§ Exercise description: Find every line in the records that holds the string "none". Copy each one.

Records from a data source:
+===+

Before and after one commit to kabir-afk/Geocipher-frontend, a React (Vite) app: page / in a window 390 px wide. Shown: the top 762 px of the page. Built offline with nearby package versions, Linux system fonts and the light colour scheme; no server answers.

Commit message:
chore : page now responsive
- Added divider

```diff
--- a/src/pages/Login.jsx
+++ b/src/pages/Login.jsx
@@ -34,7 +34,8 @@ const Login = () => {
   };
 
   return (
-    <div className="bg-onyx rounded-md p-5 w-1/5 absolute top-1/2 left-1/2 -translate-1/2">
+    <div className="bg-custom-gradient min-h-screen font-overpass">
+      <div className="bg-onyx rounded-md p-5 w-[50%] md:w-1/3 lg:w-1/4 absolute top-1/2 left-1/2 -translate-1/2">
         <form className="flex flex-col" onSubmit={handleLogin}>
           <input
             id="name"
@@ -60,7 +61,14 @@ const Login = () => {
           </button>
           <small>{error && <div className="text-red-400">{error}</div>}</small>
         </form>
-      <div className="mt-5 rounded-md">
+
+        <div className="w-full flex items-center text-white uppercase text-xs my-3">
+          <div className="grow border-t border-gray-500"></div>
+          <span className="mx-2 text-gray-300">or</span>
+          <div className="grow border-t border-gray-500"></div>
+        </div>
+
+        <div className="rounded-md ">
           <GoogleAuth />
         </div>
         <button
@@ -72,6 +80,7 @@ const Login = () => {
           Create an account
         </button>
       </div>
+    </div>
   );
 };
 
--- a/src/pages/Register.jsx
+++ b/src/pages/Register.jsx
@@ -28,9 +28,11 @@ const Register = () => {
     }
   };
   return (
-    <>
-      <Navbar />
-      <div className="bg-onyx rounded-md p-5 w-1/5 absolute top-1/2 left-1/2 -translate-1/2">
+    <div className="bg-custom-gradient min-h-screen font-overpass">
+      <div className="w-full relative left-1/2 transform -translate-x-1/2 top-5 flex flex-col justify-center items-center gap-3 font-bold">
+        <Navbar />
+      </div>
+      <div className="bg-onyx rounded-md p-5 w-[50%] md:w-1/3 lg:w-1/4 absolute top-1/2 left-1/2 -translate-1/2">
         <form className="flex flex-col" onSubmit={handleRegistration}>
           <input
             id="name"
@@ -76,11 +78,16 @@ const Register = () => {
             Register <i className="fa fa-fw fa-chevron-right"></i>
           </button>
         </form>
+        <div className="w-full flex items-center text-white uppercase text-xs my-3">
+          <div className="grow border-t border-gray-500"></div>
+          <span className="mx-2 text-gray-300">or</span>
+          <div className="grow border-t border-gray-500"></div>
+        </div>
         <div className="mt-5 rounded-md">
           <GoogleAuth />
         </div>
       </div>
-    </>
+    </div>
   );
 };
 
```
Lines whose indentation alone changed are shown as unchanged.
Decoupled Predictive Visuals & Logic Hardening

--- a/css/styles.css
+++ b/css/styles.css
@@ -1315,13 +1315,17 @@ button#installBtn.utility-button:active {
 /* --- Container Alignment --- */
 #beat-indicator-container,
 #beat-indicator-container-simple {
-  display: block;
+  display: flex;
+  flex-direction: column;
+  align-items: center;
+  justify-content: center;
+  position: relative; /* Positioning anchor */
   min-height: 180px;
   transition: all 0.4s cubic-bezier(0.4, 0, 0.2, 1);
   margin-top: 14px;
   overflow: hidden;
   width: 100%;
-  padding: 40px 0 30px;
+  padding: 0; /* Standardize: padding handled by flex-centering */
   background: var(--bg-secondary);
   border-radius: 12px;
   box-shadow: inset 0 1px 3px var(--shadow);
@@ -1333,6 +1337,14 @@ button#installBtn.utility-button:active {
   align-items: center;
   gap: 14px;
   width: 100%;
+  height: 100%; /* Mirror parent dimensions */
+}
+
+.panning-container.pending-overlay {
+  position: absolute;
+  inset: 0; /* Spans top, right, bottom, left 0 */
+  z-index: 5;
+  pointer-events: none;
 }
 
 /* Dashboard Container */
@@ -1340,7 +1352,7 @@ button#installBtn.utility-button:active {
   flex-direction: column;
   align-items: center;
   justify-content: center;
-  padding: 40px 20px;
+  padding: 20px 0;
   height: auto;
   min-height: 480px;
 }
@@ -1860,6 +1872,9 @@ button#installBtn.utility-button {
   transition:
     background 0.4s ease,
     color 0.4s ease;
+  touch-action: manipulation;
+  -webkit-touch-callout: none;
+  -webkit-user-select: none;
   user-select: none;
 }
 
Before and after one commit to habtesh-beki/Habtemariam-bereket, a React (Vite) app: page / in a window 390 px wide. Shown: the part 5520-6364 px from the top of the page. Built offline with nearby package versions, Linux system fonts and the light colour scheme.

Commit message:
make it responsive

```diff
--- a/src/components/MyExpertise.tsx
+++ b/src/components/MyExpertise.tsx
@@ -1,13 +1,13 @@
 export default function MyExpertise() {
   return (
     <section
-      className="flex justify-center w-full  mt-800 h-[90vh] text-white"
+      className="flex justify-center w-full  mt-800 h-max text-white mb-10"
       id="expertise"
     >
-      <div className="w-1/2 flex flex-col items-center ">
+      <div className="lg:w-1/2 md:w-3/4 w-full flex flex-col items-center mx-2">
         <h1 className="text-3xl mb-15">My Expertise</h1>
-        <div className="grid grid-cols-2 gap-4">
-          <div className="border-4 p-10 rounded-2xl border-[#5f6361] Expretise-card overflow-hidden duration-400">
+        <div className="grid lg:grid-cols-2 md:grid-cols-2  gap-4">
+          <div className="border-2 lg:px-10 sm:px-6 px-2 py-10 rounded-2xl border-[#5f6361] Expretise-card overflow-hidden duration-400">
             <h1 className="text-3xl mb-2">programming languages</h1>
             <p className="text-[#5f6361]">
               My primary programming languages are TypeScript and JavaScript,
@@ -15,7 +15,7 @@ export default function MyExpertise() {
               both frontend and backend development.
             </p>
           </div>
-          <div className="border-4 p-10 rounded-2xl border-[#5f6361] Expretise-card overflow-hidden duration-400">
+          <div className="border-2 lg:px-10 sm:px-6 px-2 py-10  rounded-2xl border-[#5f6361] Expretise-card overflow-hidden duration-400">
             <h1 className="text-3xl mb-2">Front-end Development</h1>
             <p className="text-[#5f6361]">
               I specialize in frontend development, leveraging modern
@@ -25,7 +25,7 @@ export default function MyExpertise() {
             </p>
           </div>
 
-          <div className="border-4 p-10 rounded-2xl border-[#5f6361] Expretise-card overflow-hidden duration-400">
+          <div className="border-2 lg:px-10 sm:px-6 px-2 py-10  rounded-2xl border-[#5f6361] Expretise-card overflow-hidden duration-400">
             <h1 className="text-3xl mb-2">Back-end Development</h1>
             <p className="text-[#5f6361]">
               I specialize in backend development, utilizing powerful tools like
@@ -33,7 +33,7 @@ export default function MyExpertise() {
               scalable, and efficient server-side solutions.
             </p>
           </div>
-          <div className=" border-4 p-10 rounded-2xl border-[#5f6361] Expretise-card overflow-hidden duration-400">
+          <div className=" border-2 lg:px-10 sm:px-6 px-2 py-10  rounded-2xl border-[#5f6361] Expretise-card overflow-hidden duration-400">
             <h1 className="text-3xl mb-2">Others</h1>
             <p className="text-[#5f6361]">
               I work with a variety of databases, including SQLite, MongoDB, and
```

+===+

§ Solution for this exercise:
+  pointer-events: none;
+  -webkit-touch-callout: none;
+  -webkit-user-select: none;
   user-select: none;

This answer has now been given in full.